I had the pleasure of interviewing Tyson Adams, the visionary, founder and philanthroper behind Jhai Coffee House, in Laos.
Jhai Coffee House is the world’s first completely philanthropic coffee roaster & café, located at the source. Jhai educates farmers on specialty coffee practices, purchases directly from farmers & invests 100% of net profits into water & hygiene solutions at schools within the community. They believe access to clean water is a fundamental human right; their mission is to bring 63 schools on the Bolaven Plateau hygiene education and clean water by the end of 2015.
I was first introduced to Tyson’s work at Misfit Conference 2014 in Fargo, ND. I have since then been following his journey and have been blown away. Check out the interview below to learn why:
What is one of the toughest lessons you’ve learned in your experience with your current venture/project?
‘Saving face’ in Asian culture is a huge part of how they exist. This often permits the unloving to lie, cheat and steal, without anyone stopping or condemning their behavior. When they are caught in the wrong, they just stop their behavior and everyone still smiles and accepts them to be around. In my western mind, I feel that these people need to be stopped. Called out. Confronted. My ways use to collide regularly but little by little I’ve adapted over living here for 16 months.
Who is someone you look up to and why?
I look up to Paul Katzeff, Founder of Thanksgiving Coffee. He began his company when he was my age and he is now 73. He pioneered Fair Trade and has empowered many coffee communities around the world. We also sell Jhai coffee at Thanksgivingcoffee.com through the friendship and partnership that he and I have formed over the past six years.
What makes Jhai Coffee House unique?
So many things. But the most important is that because Jackie (Country Manager, Roast Manager) and my salaries are covered by an NGO in Portland, called Vibrant Village, 100% of Jhai profits are reinvested back into the community. To put this in perspective, we purchase a $6 kilo of coffee from the cooperative, roast it and brew it for tourists and it becomes $60. That means a 10x increase in value by us being here. This money is invested into clean water wells and hygiene education for the kids who grow up in this coffee community.
What’s your “go-to” place for inspiration?
What advice would you give someone just starting out on their own path?
[Tweet “You must step into the unknown in order for anything to happen. @jhaicoffeehouse”]
When you begin on a path, you will only be able to see about 25-30%, so stop trying to have the stars aligned before you begin or take your next step. You must step into the unknown in order for anything to happen. Before something is known, it first was unknown and I like to embrace this mentality regularly. I’ve never built a school before. However, I’m sure that in a few weeks, I’ll learn. And through that experience, the 25% of foresight will become more clear and likely will reach 100% at the completion of the school.
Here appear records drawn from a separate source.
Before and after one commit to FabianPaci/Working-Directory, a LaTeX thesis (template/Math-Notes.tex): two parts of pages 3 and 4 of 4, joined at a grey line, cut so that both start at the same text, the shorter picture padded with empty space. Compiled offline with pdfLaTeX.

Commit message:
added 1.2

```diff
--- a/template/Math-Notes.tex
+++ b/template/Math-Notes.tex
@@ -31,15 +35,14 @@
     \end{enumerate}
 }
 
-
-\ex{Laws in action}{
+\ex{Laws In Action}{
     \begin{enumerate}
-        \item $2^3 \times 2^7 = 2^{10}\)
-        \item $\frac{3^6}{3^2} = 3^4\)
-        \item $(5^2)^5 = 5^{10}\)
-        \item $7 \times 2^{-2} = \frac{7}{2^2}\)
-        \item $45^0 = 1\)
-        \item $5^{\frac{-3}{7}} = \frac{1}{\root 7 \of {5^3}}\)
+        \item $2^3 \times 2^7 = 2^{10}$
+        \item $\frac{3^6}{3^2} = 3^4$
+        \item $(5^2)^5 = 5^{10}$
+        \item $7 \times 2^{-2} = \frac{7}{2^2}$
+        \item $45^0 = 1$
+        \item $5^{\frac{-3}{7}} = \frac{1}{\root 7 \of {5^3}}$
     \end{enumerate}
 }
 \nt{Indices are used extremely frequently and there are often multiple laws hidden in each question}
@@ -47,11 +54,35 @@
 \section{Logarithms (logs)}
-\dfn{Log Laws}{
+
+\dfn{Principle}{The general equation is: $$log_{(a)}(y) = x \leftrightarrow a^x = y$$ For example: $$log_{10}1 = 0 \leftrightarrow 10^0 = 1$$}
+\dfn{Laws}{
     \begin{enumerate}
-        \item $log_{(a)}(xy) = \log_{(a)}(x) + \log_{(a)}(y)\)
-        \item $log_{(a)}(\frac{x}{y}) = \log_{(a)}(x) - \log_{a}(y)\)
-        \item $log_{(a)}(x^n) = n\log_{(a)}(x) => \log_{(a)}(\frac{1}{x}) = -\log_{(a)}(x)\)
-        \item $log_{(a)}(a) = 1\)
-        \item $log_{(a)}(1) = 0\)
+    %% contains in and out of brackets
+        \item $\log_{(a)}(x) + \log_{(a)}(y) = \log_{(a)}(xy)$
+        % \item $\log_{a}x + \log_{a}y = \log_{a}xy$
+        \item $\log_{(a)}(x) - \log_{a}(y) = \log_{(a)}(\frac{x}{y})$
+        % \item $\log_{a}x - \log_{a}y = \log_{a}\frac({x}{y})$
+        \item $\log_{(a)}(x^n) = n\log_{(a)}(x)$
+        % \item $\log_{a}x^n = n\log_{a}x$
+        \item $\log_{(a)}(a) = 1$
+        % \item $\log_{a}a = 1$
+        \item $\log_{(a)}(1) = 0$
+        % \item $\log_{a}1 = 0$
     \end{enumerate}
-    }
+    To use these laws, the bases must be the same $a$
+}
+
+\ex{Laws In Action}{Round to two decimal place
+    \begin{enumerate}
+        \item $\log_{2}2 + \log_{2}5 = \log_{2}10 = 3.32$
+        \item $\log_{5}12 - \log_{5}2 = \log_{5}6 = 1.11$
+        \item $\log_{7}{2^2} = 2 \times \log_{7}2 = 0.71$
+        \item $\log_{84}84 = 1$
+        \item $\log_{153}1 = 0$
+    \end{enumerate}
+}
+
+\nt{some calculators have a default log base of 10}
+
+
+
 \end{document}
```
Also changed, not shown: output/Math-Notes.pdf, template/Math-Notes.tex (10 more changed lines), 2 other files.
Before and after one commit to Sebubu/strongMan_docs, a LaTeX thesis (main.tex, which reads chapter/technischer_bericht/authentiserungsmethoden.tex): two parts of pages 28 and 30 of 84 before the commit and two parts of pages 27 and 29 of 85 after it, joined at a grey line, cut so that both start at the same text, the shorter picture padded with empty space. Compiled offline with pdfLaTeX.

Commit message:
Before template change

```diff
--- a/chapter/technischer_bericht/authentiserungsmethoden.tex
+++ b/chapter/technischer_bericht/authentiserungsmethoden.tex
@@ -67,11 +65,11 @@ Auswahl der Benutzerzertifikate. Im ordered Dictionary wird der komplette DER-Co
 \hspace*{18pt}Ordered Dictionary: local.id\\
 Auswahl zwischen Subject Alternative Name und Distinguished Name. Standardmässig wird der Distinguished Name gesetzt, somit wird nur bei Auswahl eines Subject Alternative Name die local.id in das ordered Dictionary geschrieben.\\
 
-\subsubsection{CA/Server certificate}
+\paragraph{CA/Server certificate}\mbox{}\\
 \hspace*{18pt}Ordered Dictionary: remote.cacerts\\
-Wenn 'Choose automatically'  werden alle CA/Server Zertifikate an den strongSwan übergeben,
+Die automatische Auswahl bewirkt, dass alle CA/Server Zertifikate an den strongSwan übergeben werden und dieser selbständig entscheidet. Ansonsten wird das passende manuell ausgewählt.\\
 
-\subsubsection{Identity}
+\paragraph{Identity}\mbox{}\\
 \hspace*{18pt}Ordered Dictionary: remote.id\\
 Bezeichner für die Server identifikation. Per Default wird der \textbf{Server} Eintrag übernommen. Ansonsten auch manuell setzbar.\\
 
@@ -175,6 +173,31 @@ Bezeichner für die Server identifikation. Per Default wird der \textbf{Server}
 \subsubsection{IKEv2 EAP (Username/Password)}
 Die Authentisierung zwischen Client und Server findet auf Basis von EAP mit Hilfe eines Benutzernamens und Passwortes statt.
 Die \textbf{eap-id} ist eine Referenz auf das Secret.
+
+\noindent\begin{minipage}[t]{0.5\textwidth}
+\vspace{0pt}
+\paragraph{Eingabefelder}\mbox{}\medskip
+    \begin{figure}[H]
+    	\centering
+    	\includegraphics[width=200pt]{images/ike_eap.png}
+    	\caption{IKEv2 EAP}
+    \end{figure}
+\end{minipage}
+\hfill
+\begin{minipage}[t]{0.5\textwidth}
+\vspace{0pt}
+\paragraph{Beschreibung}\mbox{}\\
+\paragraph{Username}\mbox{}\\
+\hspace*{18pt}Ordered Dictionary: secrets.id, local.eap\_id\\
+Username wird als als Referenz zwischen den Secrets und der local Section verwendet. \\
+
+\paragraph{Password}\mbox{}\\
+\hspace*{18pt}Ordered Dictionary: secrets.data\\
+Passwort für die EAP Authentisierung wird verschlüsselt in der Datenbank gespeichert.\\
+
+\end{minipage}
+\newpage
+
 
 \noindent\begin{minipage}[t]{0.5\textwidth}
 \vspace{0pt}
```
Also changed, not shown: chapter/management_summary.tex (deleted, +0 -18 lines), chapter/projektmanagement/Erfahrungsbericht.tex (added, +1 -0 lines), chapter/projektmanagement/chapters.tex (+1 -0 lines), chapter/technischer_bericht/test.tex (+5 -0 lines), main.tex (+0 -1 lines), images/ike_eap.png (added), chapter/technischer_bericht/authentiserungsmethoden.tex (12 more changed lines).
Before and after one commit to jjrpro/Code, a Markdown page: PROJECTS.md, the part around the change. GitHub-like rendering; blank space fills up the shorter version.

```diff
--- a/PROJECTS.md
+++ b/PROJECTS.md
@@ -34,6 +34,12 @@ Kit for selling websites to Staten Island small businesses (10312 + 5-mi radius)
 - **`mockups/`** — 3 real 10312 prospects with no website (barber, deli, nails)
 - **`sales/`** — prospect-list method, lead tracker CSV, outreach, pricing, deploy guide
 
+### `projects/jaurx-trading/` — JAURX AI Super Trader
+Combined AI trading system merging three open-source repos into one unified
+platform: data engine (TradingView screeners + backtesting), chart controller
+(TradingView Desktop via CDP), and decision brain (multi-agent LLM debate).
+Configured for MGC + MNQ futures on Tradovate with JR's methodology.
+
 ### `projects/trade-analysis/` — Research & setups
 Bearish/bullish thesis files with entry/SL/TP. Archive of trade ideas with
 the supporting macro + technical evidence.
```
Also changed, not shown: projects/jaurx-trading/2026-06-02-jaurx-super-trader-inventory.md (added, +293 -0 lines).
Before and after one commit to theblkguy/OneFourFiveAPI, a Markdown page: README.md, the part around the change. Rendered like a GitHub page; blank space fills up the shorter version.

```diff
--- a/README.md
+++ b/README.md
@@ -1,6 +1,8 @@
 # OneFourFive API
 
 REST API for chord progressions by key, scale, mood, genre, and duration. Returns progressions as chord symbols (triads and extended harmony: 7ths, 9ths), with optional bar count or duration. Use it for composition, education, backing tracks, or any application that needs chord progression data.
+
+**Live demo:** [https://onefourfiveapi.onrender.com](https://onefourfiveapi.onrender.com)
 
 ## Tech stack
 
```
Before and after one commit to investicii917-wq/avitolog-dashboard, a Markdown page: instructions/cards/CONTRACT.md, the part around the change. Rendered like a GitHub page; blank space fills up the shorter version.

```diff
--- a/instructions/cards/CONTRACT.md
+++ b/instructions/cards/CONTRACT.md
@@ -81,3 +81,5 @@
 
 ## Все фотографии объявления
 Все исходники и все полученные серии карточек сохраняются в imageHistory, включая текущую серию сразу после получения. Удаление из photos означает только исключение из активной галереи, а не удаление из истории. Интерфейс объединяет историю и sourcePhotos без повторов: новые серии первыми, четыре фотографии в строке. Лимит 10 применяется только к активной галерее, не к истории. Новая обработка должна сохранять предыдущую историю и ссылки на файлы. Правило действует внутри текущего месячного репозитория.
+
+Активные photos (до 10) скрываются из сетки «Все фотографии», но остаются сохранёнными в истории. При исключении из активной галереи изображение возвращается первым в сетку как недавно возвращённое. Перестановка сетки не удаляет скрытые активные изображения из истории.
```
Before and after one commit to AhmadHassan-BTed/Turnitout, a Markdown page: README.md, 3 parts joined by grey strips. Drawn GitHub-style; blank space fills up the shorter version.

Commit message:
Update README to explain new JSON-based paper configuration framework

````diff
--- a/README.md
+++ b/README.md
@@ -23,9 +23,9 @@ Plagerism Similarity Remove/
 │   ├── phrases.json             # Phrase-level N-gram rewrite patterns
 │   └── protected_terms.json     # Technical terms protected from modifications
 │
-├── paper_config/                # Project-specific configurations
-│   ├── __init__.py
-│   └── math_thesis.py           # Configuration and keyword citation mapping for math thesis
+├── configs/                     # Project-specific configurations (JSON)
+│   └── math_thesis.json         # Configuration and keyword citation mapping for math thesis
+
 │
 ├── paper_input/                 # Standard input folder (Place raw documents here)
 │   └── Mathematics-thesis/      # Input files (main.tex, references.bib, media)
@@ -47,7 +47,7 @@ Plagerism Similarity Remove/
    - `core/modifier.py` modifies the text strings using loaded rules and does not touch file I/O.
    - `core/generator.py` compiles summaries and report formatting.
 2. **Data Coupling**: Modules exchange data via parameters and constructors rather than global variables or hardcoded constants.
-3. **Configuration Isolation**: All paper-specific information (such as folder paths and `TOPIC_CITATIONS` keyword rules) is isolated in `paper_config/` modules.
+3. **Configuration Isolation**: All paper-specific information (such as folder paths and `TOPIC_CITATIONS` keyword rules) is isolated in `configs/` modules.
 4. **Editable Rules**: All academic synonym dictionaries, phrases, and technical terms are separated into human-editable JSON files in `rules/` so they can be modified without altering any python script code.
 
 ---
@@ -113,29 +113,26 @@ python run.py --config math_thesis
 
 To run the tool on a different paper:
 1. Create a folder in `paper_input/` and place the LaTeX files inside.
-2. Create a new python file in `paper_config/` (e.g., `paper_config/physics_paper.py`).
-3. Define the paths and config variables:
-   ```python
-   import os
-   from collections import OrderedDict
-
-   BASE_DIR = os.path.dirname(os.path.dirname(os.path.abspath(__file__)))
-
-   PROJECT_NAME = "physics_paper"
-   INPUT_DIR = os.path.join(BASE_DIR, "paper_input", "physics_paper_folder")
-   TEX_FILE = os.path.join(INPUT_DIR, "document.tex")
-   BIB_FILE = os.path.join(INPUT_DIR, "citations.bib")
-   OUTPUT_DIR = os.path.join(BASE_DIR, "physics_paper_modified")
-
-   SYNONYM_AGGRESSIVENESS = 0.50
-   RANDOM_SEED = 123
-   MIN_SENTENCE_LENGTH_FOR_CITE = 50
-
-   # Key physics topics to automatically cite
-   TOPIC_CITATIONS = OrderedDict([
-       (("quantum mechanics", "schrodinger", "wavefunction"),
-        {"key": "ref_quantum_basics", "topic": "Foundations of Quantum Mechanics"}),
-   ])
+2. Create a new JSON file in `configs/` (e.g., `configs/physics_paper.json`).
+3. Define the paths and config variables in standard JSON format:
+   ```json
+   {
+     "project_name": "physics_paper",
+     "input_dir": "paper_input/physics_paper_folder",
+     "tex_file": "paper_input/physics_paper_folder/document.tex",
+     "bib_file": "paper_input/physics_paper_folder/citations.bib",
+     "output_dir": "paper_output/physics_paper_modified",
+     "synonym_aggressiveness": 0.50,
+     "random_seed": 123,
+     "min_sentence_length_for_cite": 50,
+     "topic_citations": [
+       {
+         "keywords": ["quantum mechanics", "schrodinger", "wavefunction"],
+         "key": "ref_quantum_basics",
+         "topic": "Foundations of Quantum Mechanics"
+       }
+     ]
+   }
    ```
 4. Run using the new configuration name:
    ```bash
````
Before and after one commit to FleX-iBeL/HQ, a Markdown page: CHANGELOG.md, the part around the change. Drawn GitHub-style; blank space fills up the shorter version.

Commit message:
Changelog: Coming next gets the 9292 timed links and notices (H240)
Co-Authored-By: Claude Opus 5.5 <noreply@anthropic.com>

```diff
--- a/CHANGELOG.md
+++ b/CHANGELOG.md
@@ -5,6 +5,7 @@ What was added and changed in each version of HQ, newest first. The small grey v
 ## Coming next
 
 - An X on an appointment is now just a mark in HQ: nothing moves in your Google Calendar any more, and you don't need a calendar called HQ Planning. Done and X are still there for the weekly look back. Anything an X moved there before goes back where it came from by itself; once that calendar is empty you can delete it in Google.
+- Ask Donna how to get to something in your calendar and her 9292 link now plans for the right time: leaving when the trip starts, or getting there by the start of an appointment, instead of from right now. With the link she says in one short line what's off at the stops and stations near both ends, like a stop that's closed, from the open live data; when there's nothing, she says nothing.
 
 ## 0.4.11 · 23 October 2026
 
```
What dreams and passions are you focusing on for the future?
Right now my view of the future is quite tunnel vision. Jhai’s first school in March and then 5 more water wells and 20 hygiene programs before Fargo. I’m also starting a side business building my own brand of coconut oil where I will be importing it from Thailand and selling it on Amazon. That is a passive income business that will help me pay my bills so I can continue working at Jhai and seeing the world without worrying about a paycheck.
More about Tyson: Combining his passion for philanthropy and entrepreneurship, Tyson began working to solve education and clean water projects in Laos three years ago. Today, he continues to remind himself and others that clean water and education are human rights, not privileges.
All images courtesy of Jhai Coffee House. All rights reserved.